(Records from a data collection)
=-=-=-=-=

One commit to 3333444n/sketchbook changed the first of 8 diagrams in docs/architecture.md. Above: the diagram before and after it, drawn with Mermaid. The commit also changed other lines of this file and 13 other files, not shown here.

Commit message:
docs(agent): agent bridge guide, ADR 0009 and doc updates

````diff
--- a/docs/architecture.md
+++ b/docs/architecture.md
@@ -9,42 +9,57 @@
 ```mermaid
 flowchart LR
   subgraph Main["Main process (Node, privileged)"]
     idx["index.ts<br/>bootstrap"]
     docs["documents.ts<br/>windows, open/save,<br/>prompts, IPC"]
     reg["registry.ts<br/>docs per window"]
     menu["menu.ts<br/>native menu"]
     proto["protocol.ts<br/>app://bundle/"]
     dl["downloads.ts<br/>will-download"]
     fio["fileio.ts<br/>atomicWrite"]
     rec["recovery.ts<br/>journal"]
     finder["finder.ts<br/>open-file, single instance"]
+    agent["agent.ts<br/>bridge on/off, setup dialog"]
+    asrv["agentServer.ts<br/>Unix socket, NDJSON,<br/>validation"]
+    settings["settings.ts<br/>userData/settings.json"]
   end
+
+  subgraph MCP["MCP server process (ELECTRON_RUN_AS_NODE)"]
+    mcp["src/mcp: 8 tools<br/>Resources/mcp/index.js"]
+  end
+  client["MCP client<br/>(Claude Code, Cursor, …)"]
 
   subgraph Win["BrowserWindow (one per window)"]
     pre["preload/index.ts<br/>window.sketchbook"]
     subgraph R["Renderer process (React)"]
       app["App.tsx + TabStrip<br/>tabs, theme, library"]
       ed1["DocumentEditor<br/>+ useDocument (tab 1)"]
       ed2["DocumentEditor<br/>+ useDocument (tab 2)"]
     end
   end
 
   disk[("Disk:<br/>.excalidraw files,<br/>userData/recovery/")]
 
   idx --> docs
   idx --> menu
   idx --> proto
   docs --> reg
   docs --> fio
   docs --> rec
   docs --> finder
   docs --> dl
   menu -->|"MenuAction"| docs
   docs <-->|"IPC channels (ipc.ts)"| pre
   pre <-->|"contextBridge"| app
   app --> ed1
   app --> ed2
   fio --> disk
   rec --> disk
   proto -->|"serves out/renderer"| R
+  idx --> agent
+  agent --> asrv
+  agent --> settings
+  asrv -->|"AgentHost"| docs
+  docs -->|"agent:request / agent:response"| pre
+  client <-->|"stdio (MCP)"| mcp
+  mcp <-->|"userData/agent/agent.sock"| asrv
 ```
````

=-=-=-=-=

● WHAT IS BEING ASKED:
Copy out each line carrying the string "userData" from the data.

● OUTPUT:
+    settings["settings.ts<br/>userData/settings.json"]
   disk[("Disk:<br/>.excalidraw files,<br/>userData/recovery/")]
+  mcp <-->|"userData/agent/agent.sock"| asrv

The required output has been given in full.